**PROBLEM DESCRIPTION:** One figure is wanted here: how many lines in the entries hold the word "This".

***** SUPPLIED ENTRIES

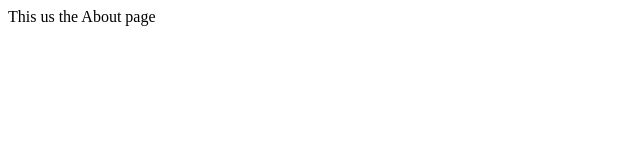
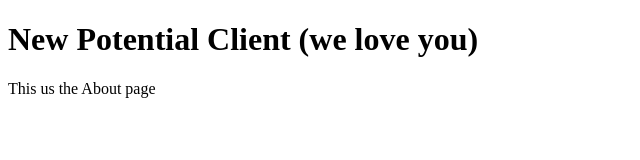
Before and after one commit to ginosy/git-course-repo, a website: page about.html in a window 1280 px wide. Shown: the whole page, without its empty margins (0-640 px from the left). Drawn offline with Linux system fonts and the light colour scheme.

Commit message:
modified about page for potential client

```diff
--- a/about.html
+++ b/about.html
@@ -1,7 +1,12 @@
 <!DOCTYPE html>
 <html>
     <body>
+       <H1>New Potential Client (we love you)</H1>
+
        This us the About page
+
+    <!--This is the new form-->
+
     </body>
 
 </html>
```
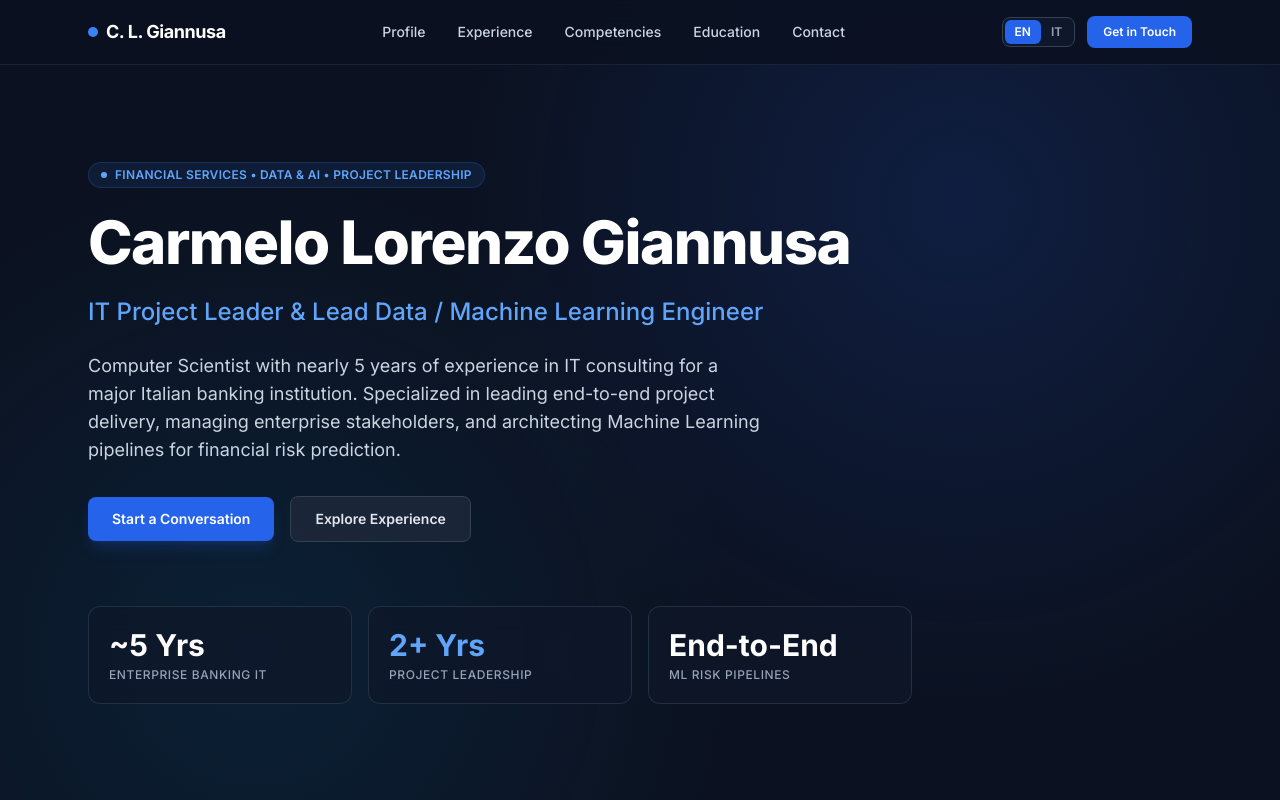
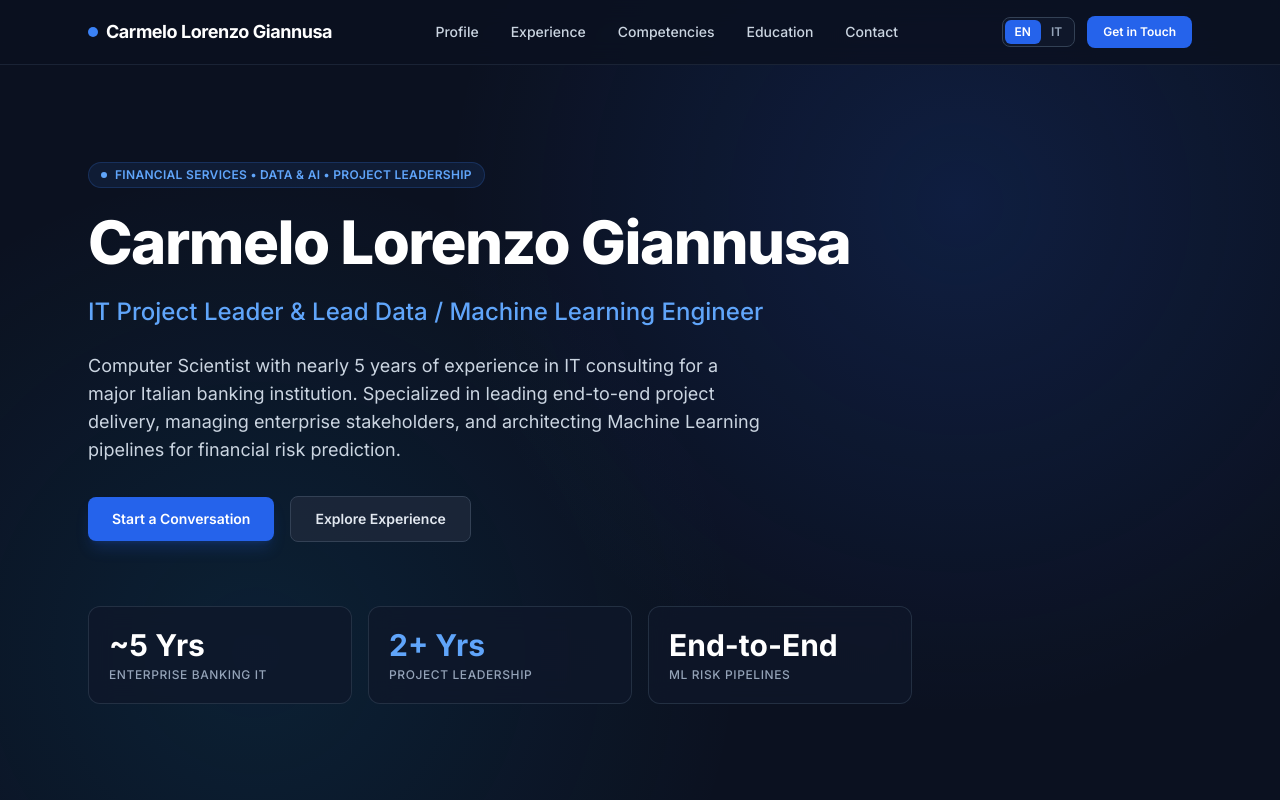
Before and after one commit to clgiadev/carmelolorenzo_giannusa.github.io, a plain HTML site: page index.html in a window 1280 px wide. Shown: the top 800 px of the page. Drawn offline with nearby package versions, Linux system fonts and the light colour scheme.

Commit message:
Update name

```diff
--- a/index.html
+++ b/index.html
@@ -32,7 +32,7 @@
     <div class="max-w-6xl mx-auto px-6 h-16 flex items-center justify-between">
       <a href="#" class="font-bold tracking-tight text-lg text-white flex items-center gap-2">
         <span class="w-2.5 h-2.5 rounded-full bg-blue-500"></span>
-        <span>C. L. Giannusa</span>
+        <span>Carmelo Lorenzo Giannusa</span>
       </a>
 
       <nav class="hidden md:flex items-center gap-8 text-sm font-medium text-slate-300">
```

**********

**WRITTEN RESPONSE:** 2